Don’t Tell the Bees It’s Still February

The weather this week is unbelievably mild. I don’t know what to make of the non-winter we’ve had. It’s probably the end of the world, but it sure feels good.

I fed all the hives under my care yesterday, and they were all beautifully active. However, the colonies with the most enthusiasm live in the Foster’s yard. Interestingly, these hives limped along more than others last season…before winter, we beefed them up by combining a number of our weakest hives, and now they’re going gangbusters and hauling in pollen by the bucketful.

Both Simon and I were astounded to see them so active. When I first spotted them, I thought they were gonna swarm right away. Perhaps I should give them more room soon. I’m sure this weather is messing with our usual timing.

(I love the sound of all the leaves crunching. Odd that you never hear that stuff until the video is uploaded and then it’s deafening.)


First Bee Order for 2012—DONE!

Yesterday I placed what is probably the first of my 2012 bee orders. I ordered 20 packages (each package comes with its own queen). For a number of years, I’ve order my bees through Dave Heilman of Ohio Honey Farm, and I’ve had good luck with them…each spring, Dave drives a big truck to Georgia and then, as he drives back to his place in Wooster, Ohio, he drops the packages off to his customers. This first call of the season to Dave always brightens my day. Not only is he a nice guy and we get to talk a little bit about bees, but it’s a sign that winter is blowing out. Things start perking.

So long as the weather holds up, we can expect to receive our bees on Saturday, April 14th.

Which means there’ll be a lot of commotion that day. And the next. I can hardly wait.

Now, some of you know that I’m trying to build a sustainable apiary of local bees and local survivor queens, so eventually I’ll not need to order packages of bees from elsewhere. But it’s slow going. This year I plan to raise local queens. And I’ve ordered a few queens with good reputations (from Zia Queen Bees in New Mexico and from Russell Apiaries in Mississippi) from which I hope to eventually raise more queens. We’ll see how it goes.

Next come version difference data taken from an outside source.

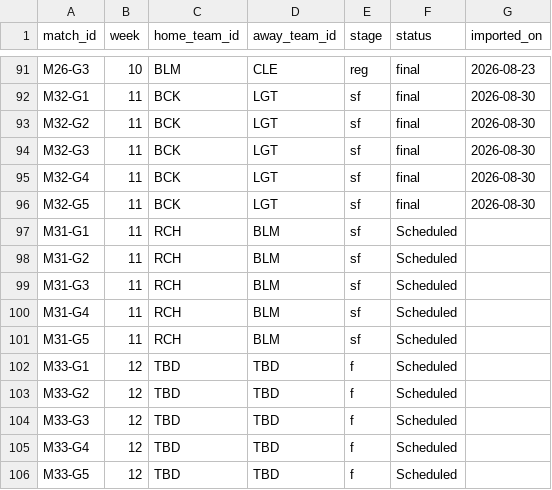
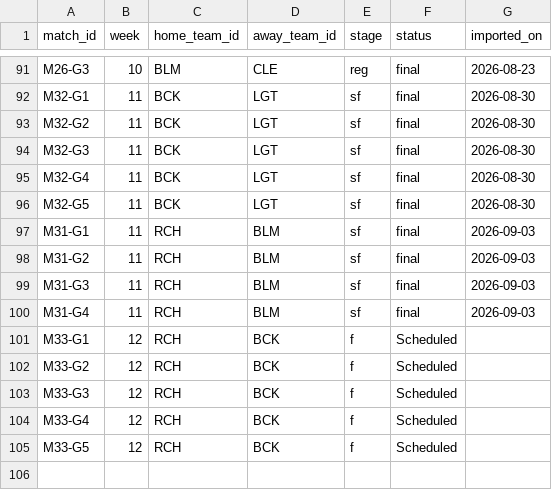
Before and after one commit to SundinWCPL/WCPL, a CSV file: data/S3/D2/schedule.csv, drawn as a sheet; only a part is shown, gaps mark what is left out.

```diff
--- a/data/S3/D2/schedule.csv
+++ b/data/S3/D2/schedule.csv
@@ -96,11 +96,10 @@ M32-G4,11,BCK,LGT,sf,final,2026-08-30
 M32-G5,11,BCK,LGT,sf,final,2026-08-30
-M31-G1,11,RCH,BLM,sf,Scheduled,
-M31-G2,11,RCH,BLM,sf,Scheduled,
-M31-G3,11,RCH,BLM,sf,Scheduled,
-M31-G4,11,RCH,BLM,sf,Scheduled,
-M31-G5,11,RCH,BLM,sf,Scheduled,
-M33-G1,12,TBD,TBD,f,Scheduled,
-M33-G2,12,TBD,TBD,f,Scheduled,
-M33-G3,12,TBD,TBD,f,Scheduled,
-M33-G4,12,TBD,TBD,f,Scheduled,
-M33-G5,12,TBD,TBD,f,Scheduled,
+M31-G1,11,RCH,BLM,sf,final,2026-09-03
+M31-G2,11,RCH,BLM,sf,final,2026-09-03
+M31-G3,11,RCH,BLM,sf,final,2026-09-03
+M31-G4,11,RCH,BLM,sf,final,2026-09-03
+M33-G1,12,RCH,BCK,f,Scheduled,
+M33-G2,12,RCH,BCK,f,Scheduled,
+M33-G3,12,RCH,BCK,f,Scheduled,
+M33-G4,12,RCH,BCK,f,Scheduled,
+M33-G5,12,RCH,BCK,f,Scheduled,
```
Also changed, not shown: data/S3/D2/boxscores.csv, data/S3/D2/players_playoffs.csv, 1 other file.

(As I type this, I hear a mouse eating something in my cabinet. It sounds as if an entire family of mice is eating through the entire cabinet and all its contents. And the cat curled up here is useless.)

Deb’s uncle Doyle wants me to supply him right this minute with queens from my apiary. I asked him to try holding his horses until June.

Below is a picture of my very first package of bees: